**Input data**.
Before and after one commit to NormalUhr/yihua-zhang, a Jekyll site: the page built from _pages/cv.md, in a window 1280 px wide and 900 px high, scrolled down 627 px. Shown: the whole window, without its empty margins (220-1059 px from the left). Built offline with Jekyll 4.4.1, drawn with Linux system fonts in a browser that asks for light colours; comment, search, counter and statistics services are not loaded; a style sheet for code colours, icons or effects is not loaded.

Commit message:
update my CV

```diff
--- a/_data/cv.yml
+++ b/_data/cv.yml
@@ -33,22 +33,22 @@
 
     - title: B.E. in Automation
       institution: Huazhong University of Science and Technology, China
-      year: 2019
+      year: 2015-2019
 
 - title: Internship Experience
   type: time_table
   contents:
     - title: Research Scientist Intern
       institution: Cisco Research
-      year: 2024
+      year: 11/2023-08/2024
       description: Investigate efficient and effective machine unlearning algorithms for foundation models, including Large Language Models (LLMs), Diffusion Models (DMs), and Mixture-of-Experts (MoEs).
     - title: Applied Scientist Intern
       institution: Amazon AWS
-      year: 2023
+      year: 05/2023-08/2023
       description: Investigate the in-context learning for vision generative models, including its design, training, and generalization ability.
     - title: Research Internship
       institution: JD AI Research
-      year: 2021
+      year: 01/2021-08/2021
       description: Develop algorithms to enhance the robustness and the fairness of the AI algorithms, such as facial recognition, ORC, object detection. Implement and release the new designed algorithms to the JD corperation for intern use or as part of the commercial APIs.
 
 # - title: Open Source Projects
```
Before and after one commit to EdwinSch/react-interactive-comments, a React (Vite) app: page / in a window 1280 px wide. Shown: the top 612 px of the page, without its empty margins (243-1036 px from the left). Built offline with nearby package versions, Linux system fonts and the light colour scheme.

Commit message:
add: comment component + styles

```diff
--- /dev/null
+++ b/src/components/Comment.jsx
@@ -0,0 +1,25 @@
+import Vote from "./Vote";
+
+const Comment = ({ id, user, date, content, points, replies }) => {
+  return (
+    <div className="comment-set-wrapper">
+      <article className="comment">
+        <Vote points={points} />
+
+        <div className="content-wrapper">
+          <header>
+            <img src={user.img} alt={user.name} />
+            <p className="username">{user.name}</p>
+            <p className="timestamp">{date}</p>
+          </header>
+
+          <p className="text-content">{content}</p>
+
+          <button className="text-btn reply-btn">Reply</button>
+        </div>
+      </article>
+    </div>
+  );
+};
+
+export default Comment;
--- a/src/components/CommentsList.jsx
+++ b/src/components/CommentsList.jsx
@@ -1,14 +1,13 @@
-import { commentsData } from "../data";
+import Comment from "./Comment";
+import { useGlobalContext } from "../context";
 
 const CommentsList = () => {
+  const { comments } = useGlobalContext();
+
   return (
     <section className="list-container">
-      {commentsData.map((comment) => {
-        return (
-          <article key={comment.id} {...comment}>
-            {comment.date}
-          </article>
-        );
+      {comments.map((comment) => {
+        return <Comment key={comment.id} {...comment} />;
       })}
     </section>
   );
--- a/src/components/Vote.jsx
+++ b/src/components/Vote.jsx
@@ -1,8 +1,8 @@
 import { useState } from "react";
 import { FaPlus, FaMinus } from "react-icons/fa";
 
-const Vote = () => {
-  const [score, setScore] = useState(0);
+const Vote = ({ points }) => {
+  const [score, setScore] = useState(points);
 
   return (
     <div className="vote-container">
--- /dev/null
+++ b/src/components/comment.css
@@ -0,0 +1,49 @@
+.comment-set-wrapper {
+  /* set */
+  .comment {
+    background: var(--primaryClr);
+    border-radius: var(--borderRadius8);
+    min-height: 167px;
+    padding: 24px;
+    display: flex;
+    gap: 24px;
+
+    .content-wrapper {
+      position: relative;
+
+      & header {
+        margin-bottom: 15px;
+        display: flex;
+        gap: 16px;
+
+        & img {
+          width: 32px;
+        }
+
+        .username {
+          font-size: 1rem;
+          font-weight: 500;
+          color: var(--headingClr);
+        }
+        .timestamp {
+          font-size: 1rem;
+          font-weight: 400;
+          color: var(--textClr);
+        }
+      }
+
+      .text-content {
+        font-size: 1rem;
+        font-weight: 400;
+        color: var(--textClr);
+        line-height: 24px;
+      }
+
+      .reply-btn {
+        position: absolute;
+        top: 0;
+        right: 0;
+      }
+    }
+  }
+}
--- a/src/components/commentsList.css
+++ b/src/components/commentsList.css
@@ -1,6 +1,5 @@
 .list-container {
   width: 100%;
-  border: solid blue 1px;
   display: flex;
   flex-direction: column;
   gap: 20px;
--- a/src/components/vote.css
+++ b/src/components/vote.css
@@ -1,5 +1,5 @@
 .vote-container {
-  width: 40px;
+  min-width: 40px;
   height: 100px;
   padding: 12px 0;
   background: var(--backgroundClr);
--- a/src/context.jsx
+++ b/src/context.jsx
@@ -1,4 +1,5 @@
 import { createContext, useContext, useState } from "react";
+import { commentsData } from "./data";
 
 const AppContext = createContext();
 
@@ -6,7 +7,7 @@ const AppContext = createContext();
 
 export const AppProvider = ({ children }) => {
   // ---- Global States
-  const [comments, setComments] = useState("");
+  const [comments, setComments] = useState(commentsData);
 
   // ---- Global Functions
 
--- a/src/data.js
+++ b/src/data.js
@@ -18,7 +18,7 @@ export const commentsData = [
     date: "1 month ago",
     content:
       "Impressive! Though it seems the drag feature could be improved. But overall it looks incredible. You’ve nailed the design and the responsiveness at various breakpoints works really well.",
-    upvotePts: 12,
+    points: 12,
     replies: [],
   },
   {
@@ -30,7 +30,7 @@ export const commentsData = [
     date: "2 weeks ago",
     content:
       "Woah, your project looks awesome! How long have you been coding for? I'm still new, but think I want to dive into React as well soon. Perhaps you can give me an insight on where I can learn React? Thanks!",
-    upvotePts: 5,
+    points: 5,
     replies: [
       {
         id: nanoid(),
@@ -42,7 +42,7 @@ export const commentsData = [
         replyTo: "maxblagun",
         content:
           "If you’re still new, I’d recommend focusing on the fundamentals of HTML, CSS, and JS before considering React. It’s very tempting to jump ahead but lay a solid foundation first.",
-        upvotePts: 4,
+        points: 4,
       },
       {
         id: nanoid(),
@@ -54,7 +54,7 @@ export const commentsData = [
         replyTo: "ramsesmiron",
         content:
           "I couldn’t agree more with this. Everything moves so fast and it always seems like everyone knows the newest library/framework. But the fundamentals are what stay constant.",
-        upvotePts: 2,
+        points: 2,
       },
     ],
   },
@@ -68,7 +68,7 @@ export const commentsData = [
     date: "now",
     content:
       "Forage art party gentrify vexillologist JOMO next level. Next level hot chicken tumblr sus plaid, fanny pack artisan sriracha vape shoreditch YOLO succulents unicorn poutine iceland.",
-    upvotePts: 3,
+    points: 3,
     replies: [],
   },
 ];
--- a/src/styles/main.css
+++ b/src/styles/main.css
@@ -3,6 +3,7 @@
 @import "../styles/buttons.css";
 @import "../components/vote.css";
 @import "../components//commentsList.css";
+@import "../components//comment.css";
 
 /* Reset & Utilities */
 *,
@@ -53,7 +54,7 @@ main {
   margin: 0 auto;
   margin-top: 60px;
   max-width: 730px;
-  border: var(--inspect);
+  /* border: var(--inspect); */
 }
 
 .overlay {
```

**Work task**. Reproduce every entry exactly, with nothing added or dropped.

**Task result**.
Before and after one commit to NormalUhr/yihua-zhang, a Jekyll site: the page built from _pages/cv.md, in a window 1280 px wide and 900 px high, scrolled down 627 px. Shown: the whole window, without its empty margins (220-1059 px from the left). Built offline with Jekyll 4.4.1, drawn with Linux system fonts in a browser that asks for light colours; comment, search, counter and statistics services are not loaded; a style sheet for code colours, icons or effects is not loaded.

Commit message:
update my CV

```diff
--- a/_data/cv.yml
+++ b/_data/cv.yml
@@ -33,22 +33,22 @@
 
     - title: B.E. in Automation
       institution: Huazhong University of Science and Technology, China
-      year: 2019
+      year: 2015-2019
 
 - title: Internship Experience
   type: time_table
   contents:
     - title: Research Scientist Intern
       institution: Cisco Research
-      year: 2024
+      year: 11/2023-08/2024
       description: Investigate efficient and effective machine unlearning algorithms for foundation models, including Large Language Models (LLMs), Diffusion Models (DMs), and Mixture-of-Experts (MoEs).
     - title: Applied Scientist Intern
       institution: Amazon AWS
-      year: 2023
+      year: 05/2023-08/2023
       description: Investigate the in-context learning for vision generative models, including its design, training, and generalization ability.
     - title: Research Internship
       institution: JD AI Research
-      year: 2021
+      year: 01/2021-08/2021
       description: Develop algorithms to enhance the robustness and the fairness of the AI algorithms, such as facial recognition, ORC, object detection. Implement and release the new designed algorithms to the JD corperation for intern use or as part of the commercial APIs.
 
 # - title: Open Source Projects
```
Before and after one commit to EdwinSch/react-interactive-comments, a React (Vite) app: page / in a window 1280 px wide. Shown: the top 612 px of the page, without its empty margins (243-1036 px from the left). Built offline with nearby package versions, Linux system fonts and the light colour scheme.

Commit message:
add: comment component + styles

```diff
--- /dev/null
+++ b/src/components/Comment.jsx
@@ -0,0 +1,25 @@
+import Vote from "./Vote";
+
+const Comment = ({ id, user, date, content, points, replies }) => {
+  return (
+    <div className="comment-set-wrapper">
+      <article className="comment">
+        <Vote points={points} />
+
+        <div className="content-wrapper">
+          <header>
+            <img src={user.img} alt={user.name} />
+            <p className="username">{user.name}</p>
+            <p className="timestamp">{date}</p>
+          </header>
+
+          <p className="text-content">{content}</p>
+
+          <button className="text-btn reply-btn">Reply</button>
+        </div>
+      </article>
+    </div>
+  );
+};
+
+export default Comment;
--- a/src/components/CommentsList.jsx
+++ b/src/components/CommentsList.jsx
@@ -1,14 +1,13 @@
-import { commentsData } from "../data";
+import Comment from "./Comment";
+import { useGlobalContext } from "../context";
 
 const CommentsList = () => {
+  const { comments } = useGlobalContext();
+
   return (
     <section className="list-container">
-      {commentsData.map((comment) => {
-        return (
-          <article key={comment.id} {...comment}>
-            {comment.date}
-          </article>
-        );
+      {comments.map((comment) => {
+        return <Comment key={comment.id} {...comment} />;
       })}
     </section>
   );
--- a/src/components/Vote.jsx
+++ b/src/components/Vote.jsx
@@ -1,8 +1,8 @@
 import { useState } from "react";
 import { FaPlus, FaMinus } from "react-icons/fa";
 
-const Vote = () => {
-  const [score, setScore] = useState(0);
+const Vote = ({ points }) => {
+  const [score, setScore] = useState(points);
 
   return (
     <div className="vote-container">
--- /dev/null
+++ b/src/components/comment.css
@@ -0,0 +1,49 @@
+.comment-set-wrapper {
+  /* set */
+  .comment {
+    background: var(--primaryClr);
+    border-radius: var(--borderRadius8);
+    min-height: 167px;
+    padding: 24px;
+    display: flex;
+    gap: 24px;
+
+    .content-wrapper {
+      position: relative;
+
+      & header {
+        margin-bottom: 15px;
+        display: flex;
+        gap: 16px;
+
+        & img {
+          width: 32px;
+        }
+
+        .username {
+          font-size: 1rem;
+          font-weight: 500;
+          color: var(--headingClr);
+        }
+        .timestamp {
+          font-size: 1rem;
+          font-weight: 400;
+          color: var(--textClr);
+        }
+      }
+
+      .text-content {
+        font-size: 1rem;
+        font-weight: 400;
+        color: var(--textClr);
+        line-height: 24px;
+      }
+
+      .reply-btn {
+        position: absolute;
+        top: 0;
+        right: 0;
+      }
+    }
+  }
+}
--- a/src/components/commentsList.css
+++ b/src/components/commentsList.css
@@ -1,6 +1,5 @@
 .list-container {
   width: 100%;
-  border: solid blue 1px;
   display: flex;
   flex-direction: column;
   gap: 20px;
--- a/src/components/vote.css
+++ b/src/components/vote.css
@@ -1,5 +1,5 @@
 .vote-container {
-  width: 40px;
+  min-width: 40px;
   height: 100px;
   padding: 12px 0;
   background: var(--backgroundClr);
--- a/src/context.jsx
+++ b/src/context.jsx
@@ -1,4 +1,5 @@
 import { createContext, useContext, useState } from "react";
+import { commentsData } from "./data";
 
 const AppContext = createContext();
 
@@ -6,7 +7,7 @@ const AppContext = createContext();
 
 export const AppProvider = ({ children }) => {
   // ---- Global States
-  const [comments, setComments] = useState("");
+  const [comments, setComments] = useState(commentsData);
 
   // ---- Global Functions
 
--- a/src/data.js
+++ b/src/data.js
@@ -18,7 +18,7 @@ export const commentsData = [
     date: "1 month ago",
     content:
       "Impressive! Though it seems the drag feature could be improved. But overall it looks incredible. You’ve nailed the design and the responsiveness at various breakpoints works really well.",
-    upvotePts: 12,
+    points: 12,
     replies: [],
   },
   {
@@ -30,7 +30,7 @@ export const commentsData = [
     date: "2 weeks ago",
     content:
       "Woah, your project looks awesome! How long have you been coding for? I'm still new, but think I want to dive into React as well soon. Perhaps you can give me an insight on where I can learn React? Thanks!",
-    upvotePts: 5,
+    points: 5,
     replies: [
       {
         id: nanoid(),
@@ -42,7 +42,7 @@ export const commentsData = [
         replyTo: "maxblagun",
         content:
           "If you’re still new, I’d recommend focusing on the fundamentals of HTML, CSS, and JS before considering React. It’s very tempting to jump ahead but lay a solid foundation first.",
-        upvotePts: 4,
+        points: 4,
       },
       {
         id: nanoid(),
@@ -54,7 +54,7 @@ export const commentsData = [
         replyTo: "ramsesmiron",
         content:
           "I couldn’t agree more with this. Everything moves so fast and it always seems like everyone knows the newest library/framework. But the fundamentals are what stay constant.",
-        upvotePts: 2,
+        points: 2,
       },
     ],
   },
@@ -68,7 +68,7 @@ export const commentsData = [
     date: "now",
     content:
       "Forage art party gentrify vexillologist JOMO next level. Next level hot chicken tumblr sus plaid, fanny pack artisan sriracha vape shoreditch YOLO succulents unicorn poutine iceland.",
-    upvotePts: 3,
+    points: 3,
     replies: [],
   },
 ];
--- a/src/styles/main.css
+++ b/src/styles/main.css
@@ -3,6 +3,7 @@
 @import "../styles/buttons.css";
 @import "../components/vote.css";
 @import "../components//commentsList.css";
+@import "../components//comment.css";
 
 /* Reset & Utilities */
 *,
@@ -53,7 +54,7 @@ main {
   margin: 0 auto;
   margin-top: 60px;
   max-width: 730px;
-  border: var(--inspect);
+  /* border: var(--inspect); */
 }
 
 .overlay {
```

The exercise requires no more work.